“My God, My God, why have you forsaken Me?” (Matthew 27:46).
These words of Jesus are directly quoting the first verse of Psalm 22 which prophesies of the crucifixion of the Messiah. While I have understood that Jesus was identifying Himself with the prophecy, I have never understood how the Father could forsake the Son in any circumstances, given that He was an inseparable part of the indivisible Godhead.
But now I have realised that it was not the Son of God who was forsaken, but the Son of man. This was the one of whom John said; “Behold the Lamb of God” (John 1:29) and from that moment we see Jesus moving forward resolutely to His destiny. God couldn’t redeem the human race from outside that race; the fall of the race was ushered in by the first Adam and the redemption by the second Adam; it had to be undertaken by a man, not God. That is why Jesus laid aside His majesty, to show other men how they might lay aside their natural man and live, instead, in faithfulness to God and His Word.
Paul urged the Philippians to have the same mind in them as Christ; “who being and continuing in the nature of God, did not consider to be the same as God something to hold onto, but deprived Himself of power, taking on the nature of a servant, being born like a man and, in outward form, appearing as a man.
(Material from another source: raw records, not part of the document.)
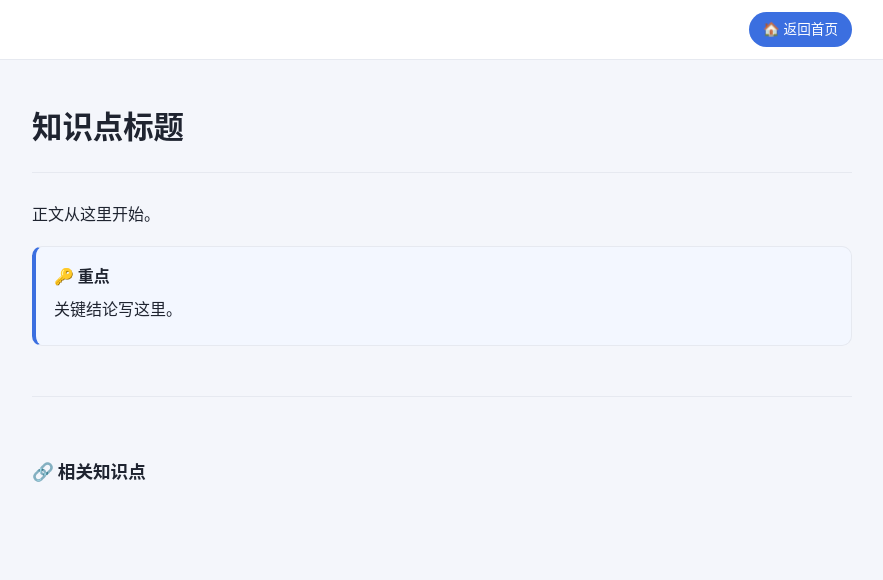
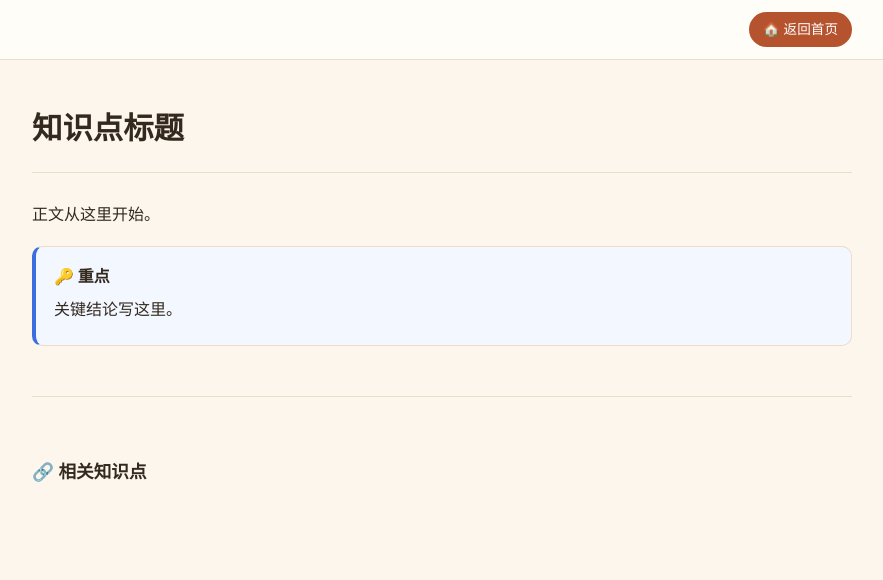
Before and after one commit to Albert-mah/pansophia, a Python web app: template templates/_template.html in a window 1280 px wide. Shown: the top 580 px of the page, without its empty margins (198-1081 px from the left). Run offline with Jinja, Linux system fonts and the light colour scheme; the template is opened without the code that fills it, so the values that code supplies are empty.

Commit message:
style(讲解): 讲解页改用 Pansophia 暖色主题,融入主系统(告别白页)
- style.css 调色板换成奶油纸+陶土/鼠尾草,字体用 serif/sans 与主应用一致
- 顶部大标题渐变改暖色;h1/h2/h3 用衬线体

Co-Authored-By: Claude Opus 4.8 <noreply@anthropic.com>

```diff
--- a/assets/style.css
+++ b/assets/style.css
@@ -3,18 +3,21 @@
  * ============================================================= */
 
 :root {
-  --bg:        #f4f6fb;
-  --surface:   #ffffff;
-  --text:      #1f2430;
-  --text-soft: #5b6472;
-  --text-faint:#8a93a3;
-  --border:    #e6e9f0;
-  --accent:    #3b6fe0;
-  --shadow:    0 1px 3px rgba(20,30,60,.06), 0 6px 24px rgba(20,30,60,.06);
-  --shadow-lg: 0 8px 40px rgba(20,30,60,.14);
+  /* Pansophia 暖色主题(与主应用一致),让讲解页融入系统而非"白页" */
+  --bg:        #FCF6EC;   /* 奶油纸 · 画布 */
+  --surface:   #FFFDF8;   /* 卡面 */
+  --text:      #33291E;   /* 墨棕 */
+  --text-soft: #7A6E5E;
+  --text-faint:#9a8a6f;
+  --border:    #EBDEC8;
+  --accent:    #B6532F;   /* 陶土 · 主强调(page.js 会按学科覆盖 --accent-page) */
+  --shadow:    0 2px 8px rgba(150,110,50,.06), 0 8px 26px rgba(120,80,30,.07);
+  --shadow-lg: 0 12px 40px rgba(120,80,30,.16);
   --radius:    16px;
   --radius-sm: 10px;
   --maxw:      1080px;
+  --serif: 'Noto Serif SC', 'Source Han Serif SC', 'Songti SC', 'SimSun', Georgia, serif;
+  --sans: 'Outfit', 'Noto Sans SC', -apple-system, BlinkMacSystemFont, 'PingFang SC', 'Microsoft YaHei', sans-serif;
 }
 
 * { box-sizing: border-box; }
@@ -23,14 +26,14 @@ html { scroll-behavior: smooth; }
 
 body {
   margin: 0;
-  font-family: -apple-system, BlinkMacSystemFont, "Segoe UI", "PingFang SC",
-               "Hiragino Sans GB", "Microsoft YaHei", "Source Han Sans SC",
-               "Noto Sans CJK SC", sans-serif;
+  font-family: var(--sans);
   color: var(--text);
   background: var(--bg);
   line-height: 1.7;
   -webkit-font-smoothing: antialiased;
 }
+
+h1, h2, h3 { font-family: var(--serif); }
 
 a { color: var(--accent); text-decoration: none; }
 a:hover { text-decoration: underline; }
@@ -39,7 +42,7 @@ a:hover { text-decoration: underline; }
 
 /* ---------------- 顶部大标题（首页） ---------------- */
 .hero {
-  background: linear-gradient(135deg, #4a6ee0 0%, #6b4fd8 55%, #8e44ad 100%);
+  background: linear-gradient(135deg, #C8852E 0%, #B6532F 60%, #9c5a2f 100%);
   color: #fff;
   padding: 48px 0 56px;
 }
```
Also changed, not shown: index.html (+18 -18 lines).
He humbled Himself, becoming obedient up to the point of death, and the death of a cross” (Philippians 2:6-8).
So the crucifixion of Jesus was the sacrifice of the innocent for the sins of the guilty, just as the thousands of innocent pure lambs without spot before Him which had been sacrificed every Passover to propitiate God’s wrath at the rebellion of man.